If you take a look at the survey on our home page, you'll see that a surprising number of visitors use a custom script to handle their network software deployments. Why is this? Many have tried one of the more well known products like SMS or Tivoli, ran into problems and in the process of scripting solutions around the problems, developed an entire scripted solution. Cost is another key reason for going with a customized deployment, purchasing deployment software and client licenses become an increasing issue as the size of the network to be managed grows in size. Automation must exist, configuration management is impossible to maintain without some level of centralized management. Increasing the cost of many commercial off the shelf (COTS) products is the fact that so many include a suite of applications or some framework, which by definition, is very complex and even more often expensive. A final reason, not often considered, is that until AppDeploySM there was nowhere to learn of the competition to the more recognized products and their capabilities. Being that the market for application deployment tools is still very immature, there has been little information to assist administrators in making an educated choice which best meets their needs.

However there are also several reasons not to go with a customized solution. One large one is support. A COTS product provides you with a help desk, regular updates, documentation, and in some cases training and technical papers. The support that comes with a customized deployment script is limited to what can be accomplished by the individuals familiar with the script. This brings to light the largest problem, normally there are only a small number of people intimately familiar enough with the script to troubleshoot problems and implement enhancements. The retention of these individuals cannot be guaranteed.  For this reason, thorough documentation is essential. It is very common that documentation for custom deployment scripts is poor or non-existent. Optimally, documentation would pull apart and explain the script to a level that anyone could understand. Finally, almost all scripted solutions rely on the population and placement of text files that can be easy to confuse as compared to the simplicity of a graphical user interface. Blinding the operator of the script from seeing exactly what actions are taking place can have potentially catastrophic effects for inexperienced operators.

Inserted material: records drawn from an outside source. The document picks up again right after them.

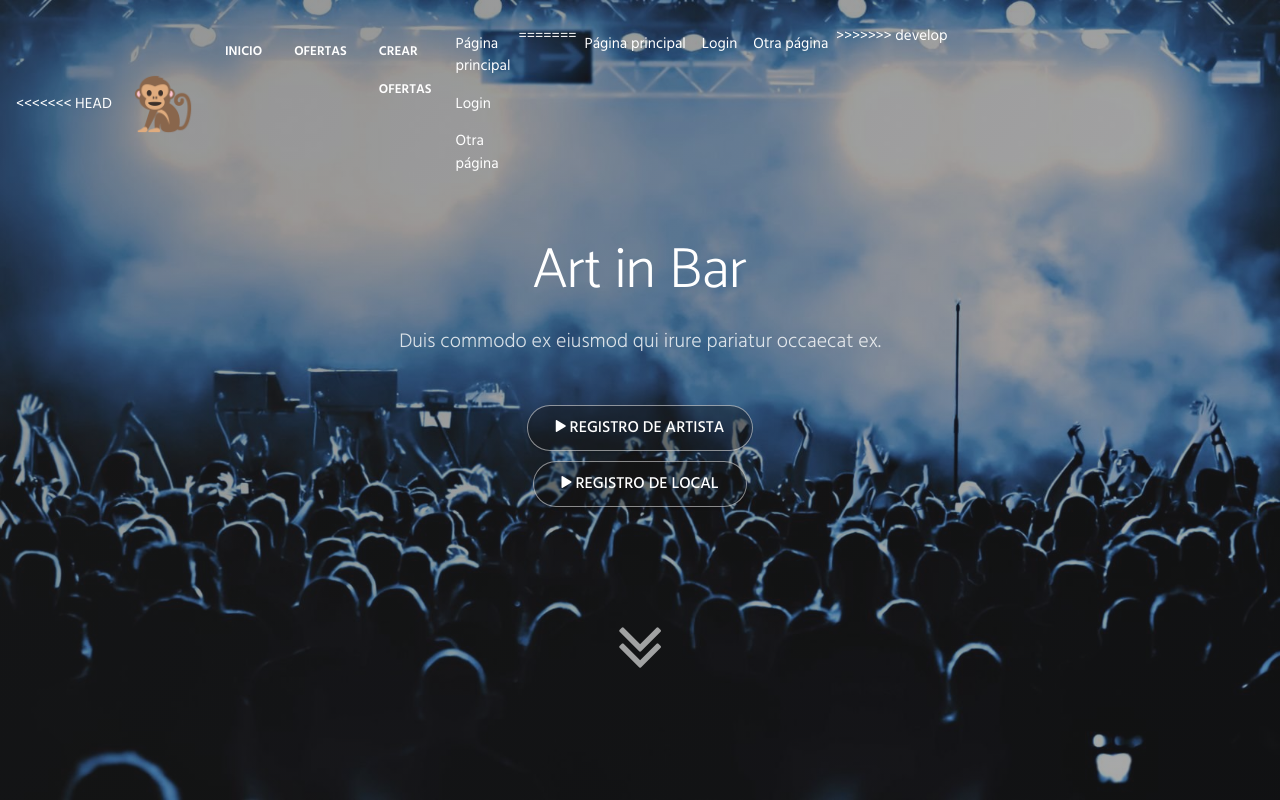
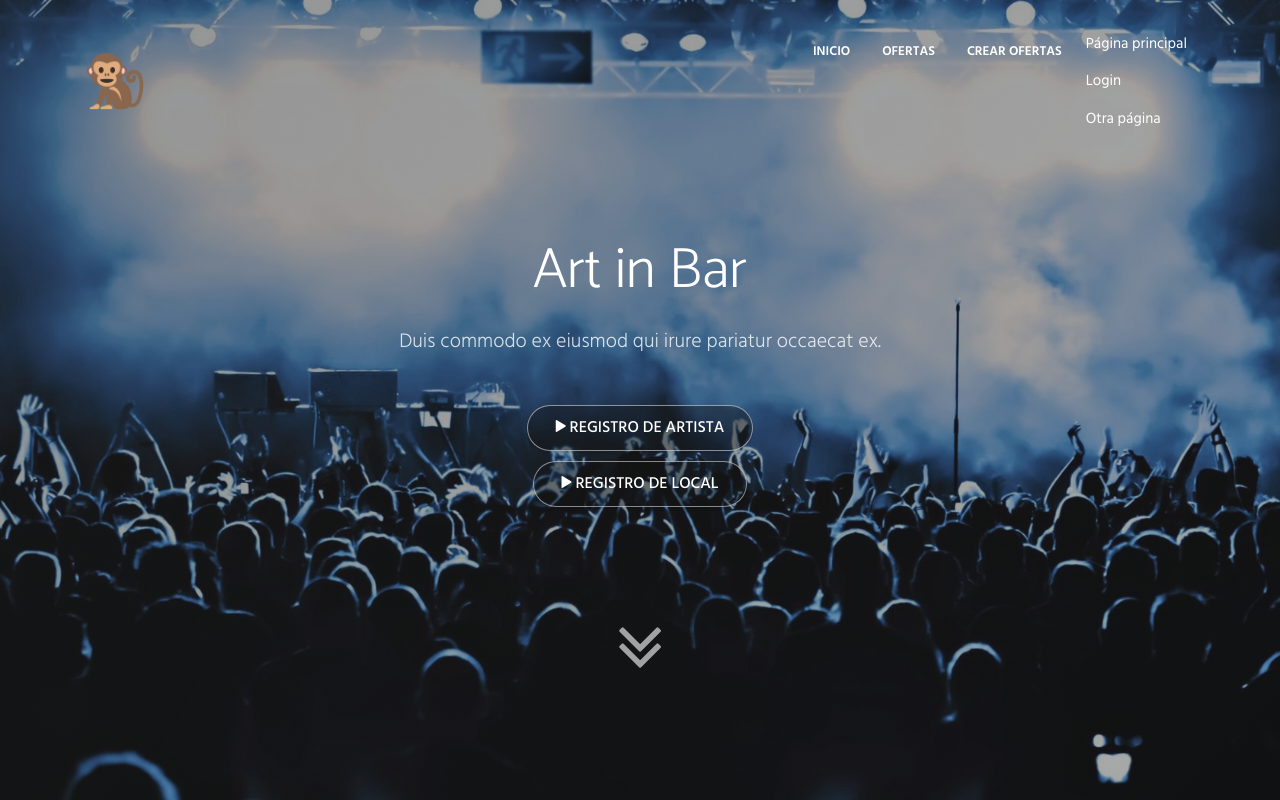
Before and after one commit to Javrd/sepp, a Django app: page /artinbar in a window 1280 px wide. Run offline with Django 3.2, Linux system fonts and the light colour scheme; some libraries are stand-ins or nearby versions.

Commit message:
Resolve conflict
Do a unresolved conflict on header.html

```diff
--- a/mvp/templates/common/header.html
+++ b/mvp/templates/common/header.html
@@ -30,7 +30,6 @@
             aria-expanded="false" aria-label="Toggle navigation">
             <span class="ion-grid"></span>
         </button>
-<<<<<<< HEAD
         <div class="container">
             <a class="navbar-brand" href="#">
                 <img src="../static/img/logo.png" class="nav-brand-logo" />
@@ -58,19 +57,6 @@
                         <a class="nav-item nav-link" href="#">Otra página</a>
                     </li>
                 </ul>
-=======
-        <div class="collapse navbar-collapse" id="navbarNavAltMarkup">
-            <div class="navbar-nav">
-                <a class="nav-item nav-link {% if request.resolver_match.url_name == 'index' %}active{% endif %}" href="/artinbar">Página principal
-                    <span class="sr-only">(actual)</span>
-                </a>
-                {% if not user.is_authenticated %}
-                    <a class="nav-item nav-link {% if request.resolver_match.url_name == 'login' %}active{% endif %}" href="/login">Login</a>
-                {% elif user.is_authenticated %}
-                    <a class="nav-item nav-link" href="/logout">Logout</a>
-                {% endif %}
-                <a class="nav-item nav-link" href="#">Otra página</a>
->>>>>>> develop
             </div>
         </div>
     </nav>
```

            Take some steps toward a making an educated assessment of your situation. In the creation and use of custom deployment scripts, sufficient experience should be on hand to develop a proper set of requirements for a COTS replacement. A list of what you need in a replacement is essential. There may be no product that meets your requirements; there may also be some essential functionality you didn’t consider. This may be an exercise fraught with resistance by those who generated and maintain the custom script. However these are the people who know the requirements best, and are therefore essential in the process of building and researching a COTS replacement.

If and when solutions are uncovered, it may still not be the right time to make a switch. Financially there may not be the money available for the product and there may be increased deployment activity taking place that requires you to stay on track until a later date.  But don’t catch yourself waiting for the time when no deployments of updates, fixes or new software is taking place- that day may never come.

Bob Kelly